Preparing your franchise business for upcoming challenges

To keep your business flourishing, don't follow the trends. Set them.

Preparing your franchise business for upcoming challenges

2023 will be hard for all businesses here in the UK. With the 40-year-high inflation, the political instability and all the uncertainties around the housing market, the interest rates and the fiscal policy, one thing is clear. We should be prepared for a very volatile year. To survive the upcoming turbulent year, you will need some preparation. Here is all you need to do.

Make a decision: Scale or hit the brakes

Being a business owner is all about tough decisions. Decisions that can make or break your business. In times like these, taking things into your own hands and sticking to your plan is what counts. When all is said and done, you have two options – reinvest and scale your business in the hopes you will profit from the shrinking economy, or hit the brakes and let the storm pass. There is no wrong answer. The only bad move is not taking a decision, or even worse – making one and not sticking to it. No one knows your business better than you, so whether you should scale or hit the breaks is determined by various factors. For example, are your clients going to be able to afford your products? Is your market stable? Do you have long-term contracts? While you can’t predict with a hundred percent accuracy whether your business will stay steady, you can make an informed guess based on your analysis from Q3 this year. The 40-year-high inflation is not from yesterday, you know. Your customers have already shown their behaviour during crisis periods.

Invest in the people who want to grow with the right training

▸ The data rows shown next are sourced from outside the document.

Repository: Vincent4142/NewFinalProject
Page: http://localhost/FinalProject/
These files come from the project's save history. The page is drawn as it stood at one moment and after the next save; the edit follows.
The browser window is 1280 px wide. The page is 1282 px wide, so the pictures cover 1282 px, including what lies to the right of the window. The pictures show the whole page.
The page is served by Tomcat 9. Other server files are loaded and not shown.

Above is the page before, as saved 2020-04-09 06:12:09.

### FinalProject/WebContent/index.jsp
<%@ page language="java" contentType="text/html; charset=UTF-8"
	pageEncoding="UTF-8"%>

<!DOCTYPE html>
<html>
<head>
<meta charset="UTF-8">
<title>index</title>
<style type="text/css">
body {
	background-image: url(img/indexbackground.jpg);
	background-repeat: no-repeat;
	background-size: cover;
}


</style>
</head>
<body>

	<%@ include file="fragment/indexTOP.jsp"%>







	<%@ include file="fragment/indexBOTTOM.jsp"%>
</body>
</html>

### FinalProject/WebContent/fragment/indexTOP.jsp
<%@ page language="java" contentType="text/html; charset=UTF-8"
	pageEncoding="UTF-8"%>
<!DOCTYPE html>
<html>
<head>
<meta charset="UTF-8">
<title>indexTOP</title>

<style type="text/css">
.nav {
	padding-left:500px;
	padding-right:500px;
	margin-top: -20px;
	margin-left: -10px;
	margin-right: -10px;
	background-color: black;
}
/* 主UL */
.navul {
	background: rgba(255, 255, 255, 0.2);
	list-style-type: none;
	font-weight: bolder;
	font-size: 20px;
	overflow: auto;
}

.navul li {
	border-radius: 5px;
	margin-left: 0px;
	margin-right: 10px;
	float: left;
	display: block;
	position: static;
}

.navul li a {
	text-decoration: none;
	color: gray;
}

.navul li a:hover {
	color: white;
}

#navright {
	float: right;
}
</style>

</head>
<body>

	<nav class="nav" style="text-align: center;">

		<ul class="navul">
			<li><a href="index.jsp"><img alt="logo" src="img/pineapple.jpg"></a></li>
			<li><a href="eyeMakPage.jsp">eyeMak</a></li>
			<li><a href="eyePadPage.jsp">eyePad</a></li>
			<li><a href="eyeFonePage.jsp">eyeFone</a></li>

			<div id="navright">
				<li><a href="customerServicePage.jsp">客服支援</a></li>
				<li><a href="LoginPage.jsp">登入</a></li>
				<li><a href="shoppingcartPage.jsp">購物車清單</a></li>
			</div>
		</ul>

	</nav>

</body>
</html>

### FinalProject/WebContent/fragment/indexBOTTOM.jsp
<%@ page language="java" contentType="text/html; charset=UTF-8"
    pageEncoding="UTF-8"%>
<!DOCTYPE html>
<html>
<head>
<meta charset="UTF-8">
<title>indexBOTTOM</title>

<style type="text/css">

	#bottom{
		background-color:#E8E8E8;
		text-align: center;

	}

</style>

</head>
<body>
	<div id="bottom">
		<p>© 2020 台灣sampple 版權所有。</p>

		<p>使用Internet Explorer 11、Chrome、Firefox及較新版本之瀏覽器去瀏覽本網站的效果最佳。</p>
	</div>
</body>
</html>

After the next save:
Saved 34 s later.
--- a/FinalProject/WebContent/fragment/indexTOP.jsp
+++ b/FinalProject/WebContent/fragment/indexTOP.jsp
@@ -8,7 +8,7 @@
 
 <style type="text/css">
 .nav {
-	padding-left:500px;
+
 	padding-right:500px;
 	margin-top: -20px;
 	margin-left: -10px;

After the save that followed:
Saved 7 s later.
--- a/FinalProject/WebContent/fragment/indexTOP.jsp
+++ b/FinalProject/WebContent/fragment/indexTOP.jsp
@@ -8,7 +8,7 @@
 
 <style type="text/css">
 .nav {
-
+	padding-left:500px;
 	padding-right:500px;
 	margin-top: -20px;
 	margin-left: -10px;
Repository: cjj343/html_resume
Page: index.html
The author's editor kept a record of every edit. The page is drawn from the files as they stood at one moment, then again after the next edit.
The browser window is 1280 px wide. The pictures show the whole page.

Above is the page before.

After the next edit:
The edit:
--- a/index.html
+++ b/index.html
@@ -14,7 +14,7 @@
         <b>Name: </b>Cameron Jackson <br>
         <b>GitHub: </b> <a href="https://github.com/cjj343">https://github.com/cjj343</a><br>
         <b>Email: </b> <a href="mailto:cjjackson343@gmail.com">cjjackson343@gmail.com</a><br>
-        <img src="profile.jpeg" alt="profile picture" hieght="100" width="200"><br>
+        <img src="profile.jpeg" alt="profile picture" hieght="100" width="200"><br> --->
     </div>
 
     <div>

While you might think that you will save some money by relieving some of your employees from duty, you are actually making a huge mistake. Naturally, keeping morale high is the least of your problems if you can’t afford to pay salaries. However, if the point is to save some money because of the volatile market, getting rid of already trained professionals is suicide, especially with a record labour shortage in the UK. If you begin shortening your stuff, be prepared to keep this plan for at least two to three years. Moreover, morale as a whole will fall, and many of your best employees will jump ship without hesitation in fear of being next on your list of termination. A better solution is to solidify your employees’ trust in you by investing in their betterment. Use the spare time they will get from the lack of workload to train them and make them more efficient. Invest and promote those who are keen to become better. This way, once your business gets back on track, you will already have one well-oiled, cohesive team that will skyrocket your profits.

Set out processes and regulations

Reinvesting in your employees and franchisees means you will have to regulate their performance and optimise all processes within the company. To do so, your first step is to know your end goal. Make it realistic but ambitious. Next, make a draft of the workflow process. Don’t be a dictator and ask for your partner’s and employees’ input. After all, they are the ones who will use the process every day, and they can optimise it even better. Next, implement all changes one by one for a testing period to see if this truly makes the work more efficient. Finally, when all is done, you can put the new processes into use. If all of this is done with the spirit of collaboration with your franchisees and employees, regulating them won’t be an issue.

Invest in quality and uniqueness

Generic business is dying out, so if you want to stay afloat during the challenging year ahead, you need to stand out. At Fantastic Services, we always follow our client’s expectations and take notes whenever they ask for a service we don’t offer. The only way to survive a volatile market is innovation and flexibility to follow customers’ demands. That’s why we managed to provide our viral disinfection and other COVID-related services just a week after the lockdown began. Thus we stood afloat while many other home service providers went down for good. So to keep your business flourishing, don’t follow the trends. Set them.

Aim at low-hanging fruit

Selling something doesn’t always mean it’s hard to do or make. For example, everyone can clean their home, yet many prefer to delegate this job to others. The same goes for every household choir, no matter how easy it is. It’s no different for every industry. It’s usually the most mundane thing that people hate doing. So, often, the low-hanging fruit is what will make or break your bank. Find the easy, low-effort products and services in your market that people prefer not to do themselves, and you will go through the upcoming hardship effortlessly.

Be where your clients are – online

Naturally, for your business to survive, people need to know you are there, ready to take care of their problems. That’s actually true even when there are no crises. So, you need to be where your clients are. That means you have to have a significant presence online, as that’s where people hang out these days. Your website is a fine landing page, but not so good for reaching out. So, instead, be part of the community, make an effort to give them extra value, and solve their problems for free by providing them with advice on neighbourhood Facebook groups or other social forums. Most times, people will try, fail and ask you to fix their problem. So be a friendly neighbour, and people will come along themselves. That’s a recipe for success.

Surviving the upcoming crisis will be hard, there is no doubt there. Still, owning a business and being an entrepreneur is not about sailing in calm waters while fish are jumping in your boat on their own. Being the captain of the proverbial ship means you need to be firm and confident, stick by your crew, and be able to tame even the harshest storm.

Rune Sovndahl
Rune Sovndahl